U-Th-Pb geochronology of the Coast Mountains batholith in north-coastal British Columbia: Constraints on age and tectonic evolution

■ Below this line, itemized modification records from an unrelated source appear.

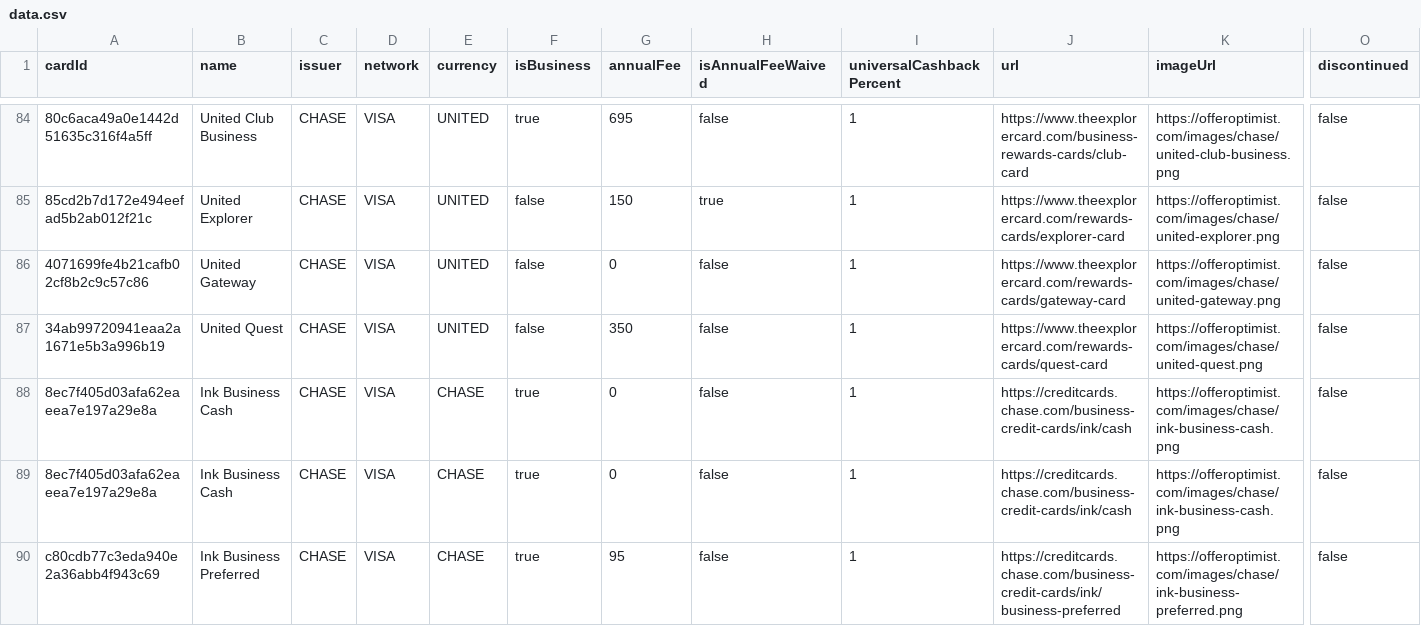
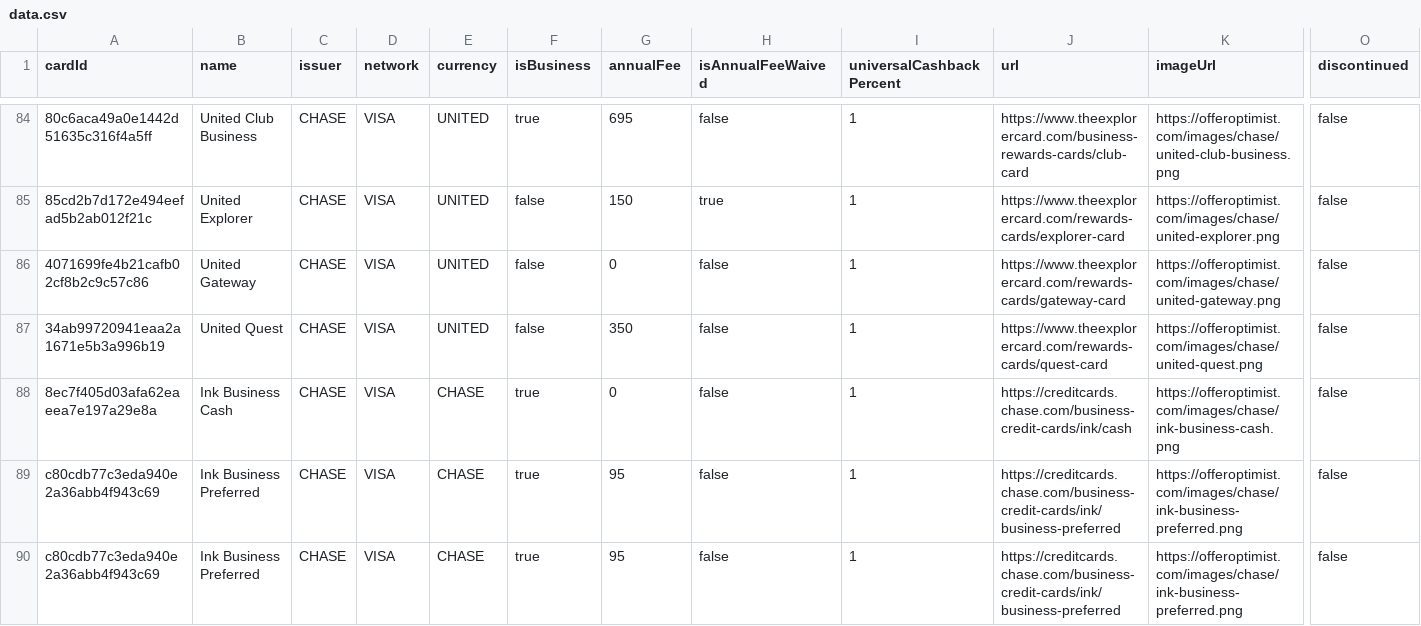
Before and after one commit to andenacitelli/credit-card-bonuses-api, a CSV file: exports/data.csv, drawn as a sheet; only a part is shown, gaps mark what is left out; removed rows and columns are numbered as before the commit, all else as after; rows hold the shown columns only; the diff covers the shown part only; the diff names each change by its address in the sheet, - before the commit and + after, or states it on an @@ line.

```diff
--- a/exports/data.csv
+++ b/exports/data.csv
-row 88: 8ec7f405d03afa62eaeea7e197a29e8a | Ink Business Cash | CHASE | VISA | CHASE | true | 0 | false | 1 | https://creditcards.chase.com/business-credit-cards/ink/cash | https://offeroptimist.com/images/chase/ink-business-cash.png | false
+row 89: c80cdb77c3eda940e2a36abb4f943c69 | Ink Business Preferred | CHASE | VISA | CHASE | true | 95 | false | 1 | https://creditcards.chase.com/business-credit-cards/ink/business-preferred | https://offeroptimist.com/images/chase/ink-business-preferred.png | false
```
Also changed, not shown: 1 removed row and 7 edited cells elsewhere in this file, 6 other files.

George E. Gehrels, M. Rusmore, G. Woodsworth, M. Crawford, C. Andronicos, L. Hollister, J. Patchett, M. Ducea, R. Butler, K. Klepeis, C. Davidson, R. Friedman, J. Haggarf, B. Mahoney, W. Crawford, D. Pearson, J. Girardi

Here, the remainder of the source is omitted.